Your answer should show every line of the material below that includes "paragraph".

-- -- --

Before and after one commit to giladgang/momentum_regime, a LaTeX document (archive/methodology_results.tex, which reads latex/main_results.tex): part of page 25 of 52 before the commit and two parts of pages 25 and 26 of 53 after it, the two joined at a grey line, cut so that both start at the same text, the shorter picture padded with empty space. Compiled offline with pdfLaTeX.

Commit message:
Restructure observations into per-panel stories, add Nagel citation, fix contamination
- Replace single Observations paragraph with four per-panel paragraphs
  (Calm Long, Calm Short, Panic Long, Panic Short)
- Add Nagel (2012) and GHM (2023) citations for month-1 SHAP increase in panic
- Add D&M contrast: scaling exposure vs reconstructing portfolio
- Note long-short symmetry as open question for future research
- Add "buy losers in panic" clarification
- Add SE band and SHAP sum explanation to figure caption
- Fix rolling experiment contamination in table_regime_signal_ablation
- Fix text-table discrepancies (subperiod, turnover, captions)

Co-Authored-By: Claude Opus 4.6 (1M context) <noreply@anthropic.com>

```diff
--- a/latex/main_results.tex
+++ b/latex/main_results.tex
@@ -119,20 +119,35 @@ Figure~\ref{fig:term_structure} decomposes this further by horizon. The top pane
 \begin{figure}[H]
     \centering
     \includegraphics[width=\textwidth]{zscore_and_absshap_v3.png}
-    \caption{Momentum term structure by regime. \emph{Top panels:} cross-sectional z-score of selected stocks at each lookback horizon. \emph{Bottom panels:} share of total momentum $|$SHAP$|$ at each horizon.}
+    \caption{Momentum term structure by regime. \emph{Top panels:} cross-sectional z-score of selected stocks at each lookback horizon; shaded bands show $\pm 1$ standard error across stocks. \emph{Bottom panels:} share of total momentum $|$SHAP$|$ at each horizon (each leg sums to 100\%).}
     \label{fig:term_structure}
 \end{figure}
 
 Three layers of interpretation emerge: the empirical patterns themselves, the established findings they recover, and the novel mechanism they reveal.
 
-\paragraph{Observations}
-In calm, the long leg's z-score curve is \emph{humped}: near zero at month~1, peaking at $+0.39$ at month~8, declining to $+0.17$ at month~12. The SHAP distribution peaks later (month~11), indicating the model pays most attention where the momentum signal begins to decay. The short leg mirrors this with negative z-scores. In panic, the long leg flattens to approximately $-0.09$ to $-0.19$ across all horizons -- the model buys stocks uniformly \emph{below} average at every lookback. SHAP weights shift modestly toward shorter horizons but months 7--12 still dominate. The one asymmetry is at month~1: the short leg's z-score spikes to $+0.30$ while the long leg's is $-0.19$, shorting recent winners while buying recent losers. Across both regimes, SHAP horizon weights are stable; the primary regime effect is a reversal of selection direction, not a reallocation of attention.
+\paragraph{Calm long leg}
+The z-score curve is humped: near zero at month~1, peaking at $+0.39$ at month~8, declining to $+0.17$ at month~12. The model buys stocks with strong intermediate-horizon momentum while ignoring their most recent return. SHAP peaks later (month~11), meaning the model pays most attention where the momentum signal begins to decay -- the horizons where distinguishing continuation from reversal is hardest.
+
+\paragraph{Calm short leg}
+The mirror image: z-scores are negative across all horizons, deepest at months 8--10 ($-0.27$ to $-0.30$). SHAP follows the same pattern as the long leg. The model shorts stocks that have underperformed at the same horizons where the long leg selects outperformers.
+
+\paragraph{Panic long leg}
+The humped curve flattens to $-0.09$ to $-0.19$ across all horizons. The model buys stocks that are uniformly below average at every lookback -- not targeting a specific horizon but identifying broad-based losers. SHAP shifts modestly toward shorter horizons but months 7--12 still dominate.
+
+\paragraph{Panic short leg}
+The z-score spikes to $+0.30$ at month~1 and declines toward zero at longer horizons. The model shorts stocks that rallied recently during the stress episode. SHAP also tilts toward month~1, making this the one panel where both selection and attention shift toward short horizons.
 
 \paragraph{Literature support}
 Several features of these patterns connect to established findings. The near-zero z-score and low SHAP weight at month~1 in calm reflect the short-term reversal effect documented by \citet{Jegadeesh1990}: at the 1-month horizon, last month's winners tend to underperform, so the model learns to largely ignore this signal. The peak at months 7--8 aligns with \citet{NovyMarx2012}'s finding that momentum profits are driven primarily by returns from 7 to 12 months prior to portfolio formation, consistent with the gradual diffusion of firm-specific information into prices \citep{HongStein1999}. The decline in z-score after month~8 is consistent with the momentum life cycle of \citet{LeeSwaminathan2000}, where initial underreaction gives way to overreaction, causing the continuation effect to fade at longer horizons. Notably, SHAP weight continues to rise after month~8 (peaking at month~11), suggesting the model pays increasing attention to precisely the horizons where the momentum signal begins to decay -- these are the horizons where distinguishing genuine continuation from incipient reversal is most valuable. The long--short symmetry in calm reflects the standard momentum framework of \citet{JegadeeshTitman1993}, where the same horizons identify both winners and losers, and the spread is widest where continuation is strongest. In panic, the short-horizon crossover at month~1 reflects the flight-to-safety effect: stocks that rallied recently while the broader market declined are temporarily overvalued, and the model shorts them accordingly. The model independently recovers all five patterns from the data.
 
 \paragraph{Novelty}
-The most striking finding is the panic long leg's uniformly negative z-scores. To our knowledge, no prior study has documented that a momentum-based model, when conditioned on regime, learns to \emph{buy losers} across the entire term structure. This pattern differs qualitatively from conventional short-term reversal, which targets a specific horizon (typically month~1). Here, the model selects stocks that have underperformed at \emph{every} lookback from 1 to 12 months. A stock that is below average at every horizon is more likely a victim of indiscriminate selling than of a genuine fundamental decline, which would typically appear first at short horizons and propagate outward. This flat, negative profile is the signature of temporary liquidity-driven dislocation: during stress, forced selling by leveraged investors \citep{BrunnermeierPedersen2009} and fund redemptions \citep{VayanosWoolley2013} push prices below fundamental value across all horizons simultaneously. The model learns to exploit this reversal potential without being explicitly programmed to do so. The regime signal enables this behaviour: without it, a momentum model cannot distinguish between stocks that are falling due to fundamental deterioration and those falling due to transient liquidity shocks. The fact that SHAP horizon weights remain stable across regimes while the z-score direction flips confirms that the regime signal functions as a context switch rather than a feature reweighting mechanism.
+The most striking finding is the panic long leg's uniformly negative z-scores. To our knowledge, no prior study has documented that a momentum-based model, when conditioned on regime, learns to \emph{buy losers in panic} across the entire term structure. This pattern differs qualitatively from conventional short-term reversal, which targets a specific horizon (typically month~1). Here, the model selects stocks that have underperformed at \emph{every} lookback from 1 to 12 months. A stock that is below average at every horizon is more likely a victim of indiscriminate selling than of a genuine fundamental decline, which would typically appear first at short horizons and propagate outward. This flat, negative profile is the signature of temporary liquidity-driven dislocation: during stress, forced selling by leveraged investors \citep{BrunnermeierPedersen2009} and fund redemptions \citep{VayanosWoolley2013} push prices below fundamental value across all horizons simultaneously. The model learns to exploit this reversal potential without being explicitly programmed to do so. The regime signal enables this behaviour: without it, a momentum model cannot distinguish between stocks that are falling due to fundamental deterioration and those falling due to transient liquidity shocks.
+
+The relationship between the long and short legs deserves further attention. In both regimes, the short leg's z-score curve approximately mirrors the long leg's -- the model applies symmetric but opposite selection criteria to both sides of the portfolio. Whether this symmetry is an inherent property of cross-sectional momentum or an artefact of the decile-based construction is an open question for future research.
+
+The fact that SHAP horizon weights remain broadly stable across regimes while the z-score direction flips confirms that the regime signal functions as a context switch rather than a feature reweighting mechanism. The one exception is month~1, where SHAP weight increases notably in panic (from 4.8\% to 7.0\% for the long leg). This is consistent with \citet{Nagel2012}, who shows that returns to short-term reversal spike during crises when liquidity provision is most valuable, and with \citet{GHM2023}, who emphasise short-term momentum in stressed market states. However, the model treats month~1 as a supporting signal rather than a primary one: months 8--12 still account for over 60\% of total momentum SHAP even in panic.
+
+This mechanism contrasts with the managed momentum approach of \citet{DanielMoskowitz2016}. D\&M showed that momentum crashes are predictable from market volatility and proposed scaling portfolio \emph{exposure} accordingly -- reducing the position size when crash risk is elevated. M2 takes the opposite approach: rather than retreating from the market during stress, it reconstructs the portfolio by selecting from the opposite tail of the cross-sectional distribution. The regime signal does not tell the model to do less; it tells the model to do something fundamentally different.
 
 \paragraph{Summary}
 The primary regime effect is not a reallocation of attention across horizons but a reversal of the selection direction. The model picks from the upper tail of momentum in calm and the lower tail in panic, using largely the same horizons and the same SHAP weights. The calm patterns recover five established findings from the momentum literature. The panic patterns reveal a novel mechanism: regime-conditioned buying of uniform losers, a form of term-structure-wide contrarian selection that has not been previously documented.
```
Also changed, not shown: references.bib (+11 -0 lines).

-- -- --

Answer space:
- Replace single Observations paragraph with four per-panel paragraphs
-\paragraph{Observations}
+\paragraph{Calm long leg}
+\paragraph{Calm short leg}
+\paragraph{Panic long leg}
+\paragraph{Panic short leg}
 \paragraph{Literature support}
 \paragraph{Novelty}
 \paragraph{Summary}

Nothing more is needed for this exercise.